by Vihari-Lala Mitra | 1891 | 1,121,132 words | ISBN-10: 8171101519
The English translation of the Yoga-vasistha: a Hindu philosophical and spiritual text written by sage Valmiki from an Advaita-vedanta perspective. The book contains epic narratives similar to puranas and chronologically precedes the Ramayana. The Yoga-vasistha is believed by some Hindus to answer all the questions that arise in the human mind, an...
Argument. Dasura surveys all the sky from his seat on the Kadamba tree.
Dasura remained in this flowery arbour, as if he dwelt on a hill of flowers; and he felt in his mind the delight, which the flowery spring and its fruitage could infuse in the heart.
2. He mounted and sat over the high and airy top of the tree, and looked on all sides like the god Vishnu surveying the worlds.
3. There sitting on a branch which reached to the sky, he was employed in his devotion, devoid of fear and desire.
4. From this his leafy and easy couch of repose, he cast his curious eyes to view the wonders of nature on all sides.
5. He beheld a river at a distance glittering as a necklace of gold, and the summits of distant hills rising as nipples on the breast of the earth. The fair face of the sky appeared as the face of a fairy, covered under the blue veil of a cloud.
6. The verdant leaves of trees were as the green garb of this fairy, and the clusters of flowers were as garlands on her head; the distant lakes appearing as water-pots, were decorated by their aquatic plants and flowers.
7. The fragrance of the blooming lotuses, seemed as the sweet breathing of the fairy; and the gurgling of the waterfalls, sounded as the trinkets fastened to her feet.
8. The trees touching the skies; were as the hairs on her body, the thick forests resembled her thighs, and the orbs of the sun and moon, were as earrings pendant on her ears.
9. The fields of corn seemed as pots of her sandal paste, and the rising hills were as her breasts, covered by the cloudy mantle on their tops.
10. The seas with their lucent waters were as her mirrors, to reflect the rays of her jewels of the starry frame. (The stars are explained in the gloss as drops of sweat on her person).
11. The season fruits and flowers were as embroideries on her bodice, and the rays of the sun and moon were as powders over her body, or as the pasted sandal on her person.
12. The clouds covering the landscape were as her garment, and the trees and plants on the borders, were as the fringes or the skirts of her raiment.
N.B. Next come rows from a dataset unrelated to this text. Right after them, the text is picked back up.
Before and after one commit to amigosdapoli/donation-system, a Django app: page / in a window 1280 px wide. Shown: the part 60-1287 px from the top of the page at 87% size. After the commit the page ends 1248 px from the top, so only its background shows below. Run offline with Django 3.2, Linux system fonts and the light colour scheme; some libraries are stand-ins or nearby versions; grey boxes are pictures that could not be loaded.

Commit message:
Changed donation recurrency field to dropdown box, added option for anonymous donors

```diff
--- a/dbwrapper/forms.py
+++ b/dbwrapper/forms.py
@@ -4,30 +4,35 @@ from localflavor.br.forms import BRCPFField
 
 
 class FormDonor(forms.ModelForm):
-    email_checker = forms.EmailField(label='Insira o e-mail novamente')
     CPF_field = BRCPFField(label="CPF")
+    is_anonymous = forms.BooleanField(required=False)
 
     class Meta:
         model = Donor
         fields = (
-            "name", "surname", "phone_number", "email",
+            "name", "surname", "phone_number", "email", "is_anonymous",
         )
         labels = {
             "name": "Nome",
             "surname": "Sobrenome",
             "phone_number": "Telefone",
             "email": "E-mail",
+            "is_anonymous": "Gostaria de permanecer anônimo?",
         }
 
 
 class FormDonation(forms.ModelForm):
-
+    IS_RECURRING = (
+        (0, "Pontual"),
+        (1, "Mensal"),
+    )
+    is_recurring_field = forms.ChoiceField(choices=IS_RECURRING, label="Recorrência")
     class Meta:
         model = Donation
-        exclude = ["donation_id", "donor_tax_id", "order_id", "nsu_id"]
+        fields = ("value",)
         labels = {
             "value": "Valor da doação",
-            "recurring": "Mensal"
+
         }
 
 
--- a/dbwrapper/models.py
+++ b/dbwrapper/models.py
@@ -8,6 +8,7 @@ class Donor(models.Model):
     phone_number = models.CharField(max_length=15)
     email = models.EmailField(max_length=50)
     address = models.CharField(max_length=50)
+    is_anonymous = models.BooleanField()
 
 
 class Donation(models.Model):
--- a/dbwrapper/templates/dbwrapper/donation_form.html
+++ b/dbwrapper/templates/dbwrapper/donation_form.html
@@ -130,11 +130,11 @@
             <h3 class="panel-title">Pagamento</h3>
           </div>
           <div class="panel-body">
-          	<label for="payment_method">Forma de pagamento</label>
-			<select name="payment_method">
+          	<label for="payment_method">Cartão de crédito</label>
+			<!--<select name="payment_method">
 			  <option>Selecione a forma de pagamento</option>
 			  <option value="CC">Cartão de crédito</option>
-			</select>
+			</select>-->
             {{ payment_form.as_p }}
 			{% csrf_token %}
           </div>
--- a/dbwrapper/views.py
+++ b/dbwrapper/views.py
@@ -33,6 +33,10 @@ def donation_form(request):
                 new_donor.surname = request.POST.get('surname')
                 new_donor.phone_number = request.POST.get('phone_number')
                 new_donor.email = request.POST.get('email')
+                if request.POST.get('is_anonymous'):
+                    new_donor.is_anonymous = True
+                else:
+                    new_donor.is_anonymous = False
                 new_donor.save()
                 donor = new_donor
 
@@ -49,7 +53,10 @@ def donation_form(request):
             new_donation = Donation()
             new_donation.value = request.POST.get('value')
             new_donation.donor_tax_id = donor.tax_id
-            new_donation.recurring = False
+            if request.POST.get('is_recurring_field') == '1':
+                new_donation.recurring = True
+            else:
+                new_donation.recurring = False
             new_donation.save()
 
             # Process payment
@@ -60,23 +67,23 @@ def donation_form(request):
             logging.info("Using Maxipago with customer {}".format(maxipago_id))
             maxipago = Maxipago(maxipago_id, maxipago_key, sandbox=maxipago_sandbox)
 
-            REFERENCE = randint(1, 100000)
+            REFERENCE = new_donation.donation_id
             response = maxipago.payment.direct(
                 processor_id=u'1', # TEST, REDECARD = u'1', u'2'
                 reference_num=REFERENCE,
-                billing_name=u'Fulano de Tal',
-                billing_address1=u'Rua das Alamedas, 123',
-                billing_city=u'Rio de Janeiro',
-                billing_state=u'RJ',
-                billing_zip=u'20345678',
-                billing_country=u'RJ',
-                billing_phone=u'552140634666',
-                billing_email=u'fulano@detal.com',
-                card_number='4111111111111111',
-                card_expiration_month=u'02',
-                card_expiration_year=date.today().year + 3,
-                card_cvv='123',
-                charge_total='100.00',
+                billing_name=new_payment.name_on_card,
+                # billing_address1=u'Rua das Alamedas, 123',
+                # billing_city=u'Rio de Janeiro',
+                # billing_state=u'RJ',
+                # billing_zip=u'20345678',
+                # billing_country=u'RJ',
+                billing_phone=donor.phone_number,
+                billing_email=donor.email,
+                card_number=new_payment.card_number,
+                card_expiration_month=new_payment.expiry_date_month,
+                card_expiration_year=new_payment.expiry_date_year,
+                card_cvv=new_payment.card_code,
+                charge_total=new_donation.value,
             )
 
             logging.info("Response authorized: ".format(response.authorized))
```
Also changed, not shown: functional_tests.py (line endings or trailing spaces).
In this manner he beheld all the ten sides of heaven as full with the form of a fairy queen.